::: Records supplied :::
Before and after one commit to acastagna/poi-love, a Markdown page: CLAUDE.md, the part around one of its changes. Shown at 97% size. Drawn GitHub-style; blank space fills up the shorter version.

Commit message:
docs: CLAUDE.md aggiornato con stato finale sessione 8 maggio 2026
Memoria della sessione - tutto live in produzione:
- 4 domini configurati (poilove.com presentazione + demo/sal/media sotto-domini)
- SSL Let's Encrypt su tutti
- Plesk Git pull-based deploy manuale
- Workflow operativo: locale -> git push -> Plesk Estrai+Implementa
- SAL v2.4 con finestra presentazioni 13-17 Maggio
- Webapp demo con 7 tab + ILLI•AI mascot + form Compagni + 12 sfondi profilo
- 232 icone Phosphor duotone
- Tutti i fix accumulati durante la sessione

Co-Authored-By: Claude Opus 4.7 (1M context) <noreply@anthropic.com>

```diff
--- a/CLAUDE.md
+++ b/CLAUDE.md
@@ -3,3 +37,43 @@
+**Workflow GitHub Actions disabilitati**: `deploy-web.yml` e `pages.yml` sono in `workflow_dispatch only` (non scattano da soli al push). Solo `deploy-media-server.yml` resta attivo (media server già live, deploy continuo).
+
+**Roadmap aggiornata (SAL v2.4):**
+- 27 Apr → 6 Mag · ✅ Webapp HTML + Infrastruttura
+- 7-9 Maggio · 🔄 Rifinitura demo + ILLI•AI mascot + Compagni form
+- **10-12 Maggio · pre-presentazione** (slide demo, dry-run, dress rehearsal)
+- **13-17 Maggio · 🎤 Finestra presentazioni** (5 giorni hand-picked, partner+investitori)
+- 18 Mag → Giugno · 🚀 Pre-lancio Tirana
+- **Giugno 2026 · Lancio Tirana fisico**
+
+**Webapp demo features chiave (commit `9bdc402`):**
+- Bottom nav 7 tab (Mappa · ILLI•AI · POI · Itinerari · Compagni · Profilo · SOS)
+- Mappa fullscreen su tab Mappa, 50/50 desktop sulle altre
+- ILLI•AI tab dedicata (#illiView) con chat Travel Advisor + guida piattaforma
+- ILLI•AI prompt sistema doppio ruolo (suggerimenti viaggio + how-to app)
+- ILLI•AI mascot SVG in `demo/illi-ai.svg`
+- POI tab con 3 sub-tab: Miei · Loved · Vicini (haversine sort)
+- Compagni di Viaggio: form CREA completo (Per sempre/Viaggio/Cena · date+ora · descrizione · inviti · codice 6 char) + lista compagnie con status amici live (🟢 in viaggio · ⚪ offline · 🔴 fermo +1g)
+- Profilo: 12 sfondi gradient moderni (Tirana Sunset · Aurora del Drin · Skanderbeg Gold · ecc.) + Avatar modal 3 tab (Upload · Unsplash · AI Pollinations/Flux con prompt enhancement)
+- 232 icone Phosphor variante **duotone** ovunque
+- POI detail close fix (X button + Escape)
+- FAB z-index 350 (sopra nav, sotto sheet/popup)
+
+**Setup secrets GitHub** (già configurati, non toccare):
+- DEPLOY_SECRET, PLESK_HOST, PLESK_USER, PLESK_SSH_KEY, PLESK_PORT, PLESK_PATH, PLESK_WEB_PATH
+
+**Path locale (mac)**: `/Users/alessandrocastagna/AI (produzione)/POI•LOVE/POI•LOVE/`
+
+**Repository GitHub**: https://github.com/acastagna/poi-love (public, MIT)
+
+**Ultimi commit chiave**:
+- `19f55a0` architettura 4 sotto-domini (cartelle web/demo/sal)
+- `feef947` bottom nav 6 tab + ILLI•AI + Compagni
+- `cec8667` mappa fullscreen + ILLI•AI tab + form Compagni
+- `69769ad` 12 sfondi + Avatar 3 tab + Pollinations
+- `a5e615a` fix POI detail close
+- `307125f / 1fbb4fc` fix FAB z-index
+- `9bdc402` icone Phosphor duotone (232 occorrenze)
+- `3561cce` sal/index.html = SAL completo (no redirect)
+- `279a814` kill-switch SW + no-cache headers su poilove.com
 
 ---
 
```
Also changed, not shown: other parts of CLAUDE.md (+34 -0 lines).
:::
◆ What the exercise asks
Go through the entries above and copy each line holding the string "chiave".

◆ Response for this exercise
+**Webapp demo features chiave (commit `9bdc402`):**
+**Ultimi commit chiave**:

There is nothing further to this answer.